On the other hand, no one wants to go to the Caribbean in July. "There are reasons the off-season is the off-season," said Torkells of Budget Travel.

Flexibility can also mean hunting for fares when the airlines are releasing sale fares and trying to fill up planes on short notice.

"If there is a time of week when you have the best chance to get a cheap fare it's Tuesday or Wednesday," said Terry Trippler, a Minneapolis-based airline expert. But he said those cheap fares are harder to find.

"I don't see many more public price increases this year -- it's bad publicity for the airlines," he said. But he said that the airlines are making fewer seats available at the lowest fares, increasing revenue without sounding alarms about rising prices.

Changes ahead
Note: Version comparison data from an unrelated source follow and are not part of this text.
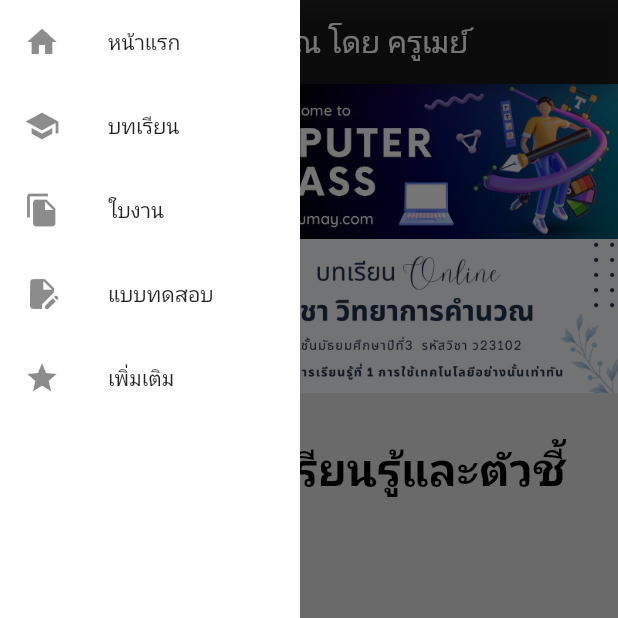
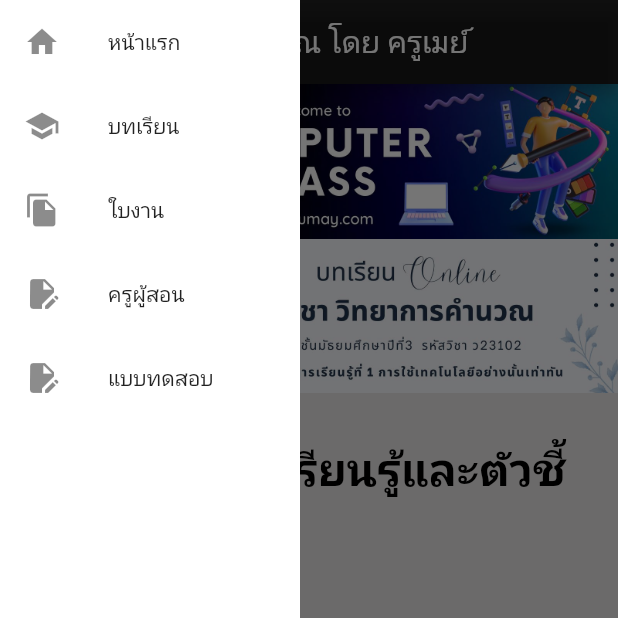
Before and after one commit to scripzero/learning, a Flutter app: the screen it shows after launch, with the side drawer open, on a phone screen of 412 x 824 dp, the top half of it. Run offline on Flutter 3.47's test engine with Material 2 defaults, Android fonts, the phone set to English and light mode, and no system bars; missing offline and left inert: webviewx.

Commit message:
add pages

```diff
--- a/lib/components/my_page_view.dart
+++ b/lib/components/my_page_view.dart
@@ -5,12 +5,16 @@ import 'package:learning/config/app.dart';
 
 class MyPageView extends StatelessWidget {
   final List<Widget> childrens;
-  const MyPageView({super.key, required this.childrens});
+  final CrossAxisAlignment align;
+  const MyPageView(
+      {super.key,
+      required this.childrens,
+      this.align = CrossAxisAlignment.center});
 
   @override
   Widget build(BuildContext context) {
     var shortestSide = MediaQuery.of(context).size.shortestSide;
-    final bool isMobile = shortestSide < 600;
+    final bool isMobile = shortestSide < 720;
     Widget myDrawer() {
       return Container(
         color: Colors.white,
@@ -37,16 +41,19 @@ class MyPageView extends StatelessWidget {
           ),
           actions: isMobile ? [] : const [MyNavBar()]),
       drawer: isMobile ? myDrawer() : null,
-      body: Column(
+      body: Center(
+        child: Column(
           children: [
             Expanded(
                 child: SingleChildScrollView(
               child: Column(
+                crossAxisAlignment: align,
                 children: childrens,
               ),
             ))
           ],
         ),
+      ),
     );
   }
 }
--- a/lib/config/app.dart
+++ b/lib/config/app.dart
@@ -7,8 +7,9 @@ class MyApp {
     MenuItem(title: "หน้าแรก", icon: Icons.home, link: "/"),
     MenuItem(title: "บทเรียน", icon: Icons.school, link: "/lecture"),
     MenuItem(title: "ใบงาน", icon: Icons.file_copy, link: "/work"),
+    MenuItem(title: "ครูผู้สอน", icon: Icons.edit_document, link: "/teacher"),
     MenuItem(title: "แบบทดสอบ", icon: Icons.edit_document, link: "/exam"),
-    MenuItem(title: "เพิ่มเติม", icon: Icons.star, link: "/extra"),
+    // MenuItem(title: "เพิ่มเติม", icon: Icons.star, link: "/extra"),
   ];
   static Future<void> launch(String url, {bool isNewTab = true}) async {
     if (await canLaunchUrl(Uri.parse(url))) {
--- a/lib/main.dart
+++ b/lib/main.dart
@@ -5,6 +5,7 @@ import 'package:learning/pages/extra.dart';
 
 import 'package:learning/pages/home.dart';
 import 'package:learning/pages/lecture.dart';
+import 'package:learning/pages/teacher.dart';
 import 'package:learning/pages/work.dart';
 
 void main() {
@@ -23,6 +24,7 @@ class MainApp extends StatelessWidget {
         '/': (context) => const HomePage(),
         '/lecture': (context) => const LecturePage(),
         '/work': (context) => const WorkPage(),
+        '/teacher': (context) => const TeacherPage(),
         '/exam': (context) => const ExamPage(),
         '/extra': (context) => const ExtraPage(),
       },
```
Also changed, not shown: lib/pages/teacher.dart (added, +14 -0 lines), lib/pages/work.dart (+8 -1 lines), assets/img/1.jpg (added), assets/img/10.jpg (added), assets/img/11.jpg (added), assets/img/2.jpg (added), assets/img/3.jpg (added), assets/img/4.jpg (added). Lines whose indentation alone changed are shown as unchanged.
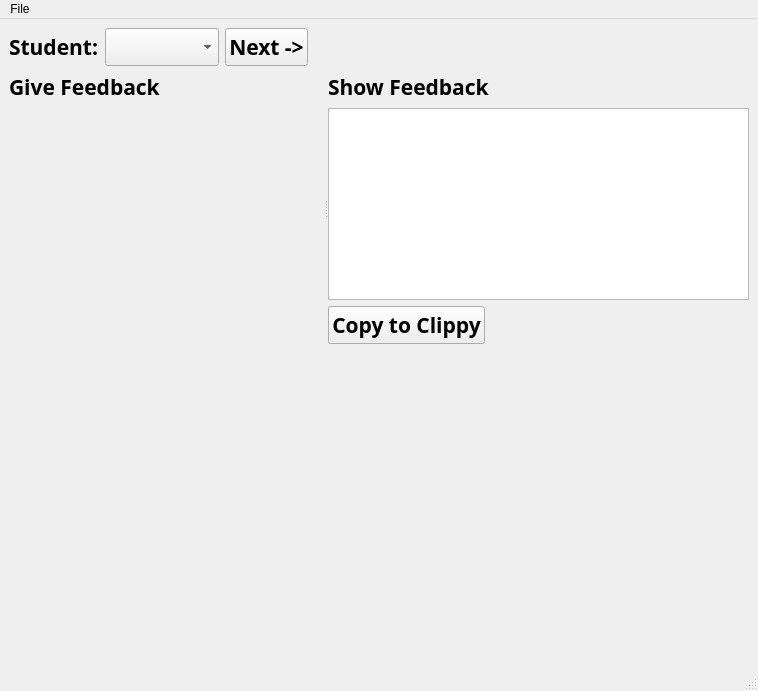
First picture: the form in src/feat/views/gui_feat.ui, repository AnneliesVlaar/Feat, before the edit.
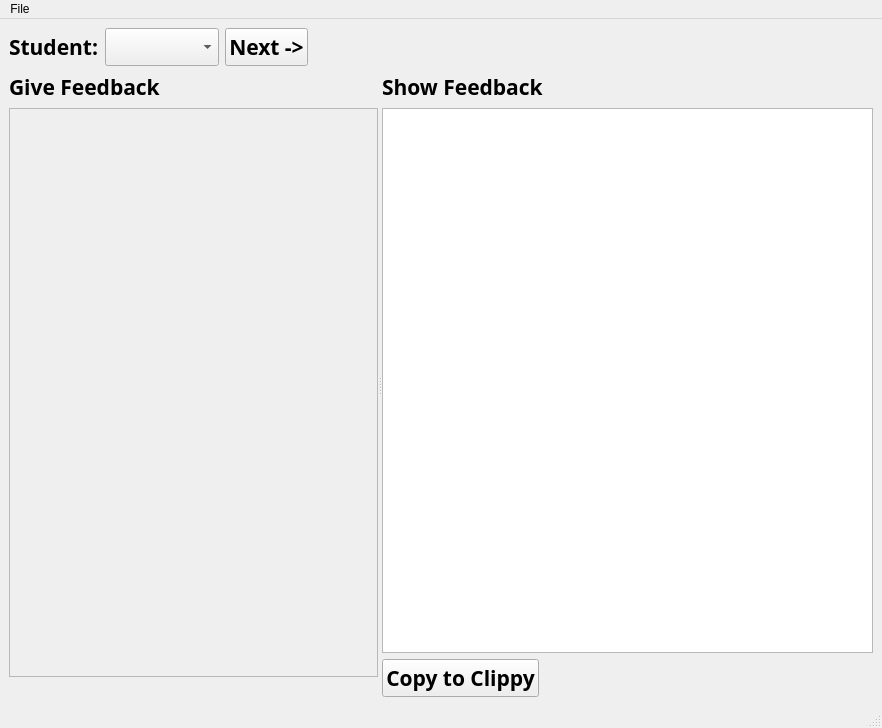
Second picture: the form after the edit.

```diff
--- a/src/feat/views/gui_feat.ui
+++ b/src/feat/views/gui_feat.ui
@@ -6,8 +6,8 @@
    <rect>
     <x>0</x>
     <y>0</y>
-    <width>758</width>
-    <height>691</height>
+    <width>882</width>
+    <height>728</height>
    </rect>
   </property>
   <property name="windowTitle">
@@ -165,7 +165,29 @@
            </layout>
           </item>
           <item>
-           <layout class="QVBoxLayout" name="vbox">
+           <widget class="QScrollArea" name="scrollArea">
+            <property name="widgetResizable">
+             <bool>true</bool>
+            </property>
+            <widget class="QWidget" name="scrollAreaWidgetContents">
+             <property name="geometry">
+              <rect>
+               <x>0</x>
+               <y>0</y>
+               <width>296</width>
+               <height>258</height>
+              </rect>
+             </property>
+             <layout class="QGridLayout" name="gridLayout_2">
+              <item row="0" column="0">
+               <layout class="QVBoxLayout" name="vbox"/>
+              </item>
+             </layout>
+            </widget>
+           </widget>
+          </item>
+          <item>
+           <layout class="QVBoxLayout" name="vbox_old">
             <property name="sizeConstraint">
              <enum>QLayout::SetNoConstraint</enum>
             </property>
@@ -173,19 +195,6 @@
           </item>
          </layout>
         </item>
-        <item>
-         <spacer name="verticalSpacer_2">
-          <property name="orientation">
-           <enum>Qt::Vertical</enum>
-          </property>
-          <property name="sizeHint" stdset="0">
-           <size>
-            <width>20</width>
-            <height>40</height>
-           </size>
-          </property>
-         </spacer>
-        </item>
         <item>
          <spacer name="horizontalSpacer_2">
           <property name="orientation">
@@ -295,19 +304,6 @@
       </widget>
      </widget>
     </item>
-    <item row="3" column="0">
-     <spacer name="verticalSpacer">
-      <property name="orientation">
-       <enum>Qt::Vertical</enum>
-      </property>
-      <property name="sizeHint" stdset="0">
-       <size>
-        <width>20</width>
-        <height>40</height>
-       </size>
-      </property>
-     </spacer>
-    </item>
    </layout>
   </widget>
   <widget class="QMenuBar" name="menubar">
@@ -315,7 +311,7 @@
     <rect>
      <x>0</x>
      <y>0</y>
-     <width>758</width>
+     <width>882</width>
      <height>21</height>
     </rect>
    </property>
```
George Hobica, owner and operator of airfarewatchdog.com, said that there are a couple of bright spots on the horizon for bargain hunters. One is the potential for increased competition in Minneapolis-St. Paul if Delta and Northwest merge. Federal regulators could force the merged airline to give up some routes to avoid a monopoly.

"Maybe some of the discount carriers will be able to start flying at MSP," he said. "That could really help keep prices down."

Trippler also believes that the merger has the potential to open gates to Southwest, JetBlue or both. If the merger goes through, he said, "we may just get some competition in here and we'll do just fine."

Another hopeful development, in the view of airfarewatchdog's Hobica, is the airlines' increased use of "promo-code" fares to drive traffic to their websites. Airlines send e-mails to customers registered at their sites, including a code that allows the customer access to a bargain rate on given routes. In this way, the airline can broaden its customer base while cutting into the business of online booking sites. Airfarewatchdog.com, a free site, monitors these promo-code fares and shares the information with its subscribers.

"We had a promo-code fare recently of $68 round-trip from Los Angeles to Guatemala -- the taxes and fees were more than the ticket," Hobica said. "It's another way to look for bargains."

Chris Welsch • 612-673-7113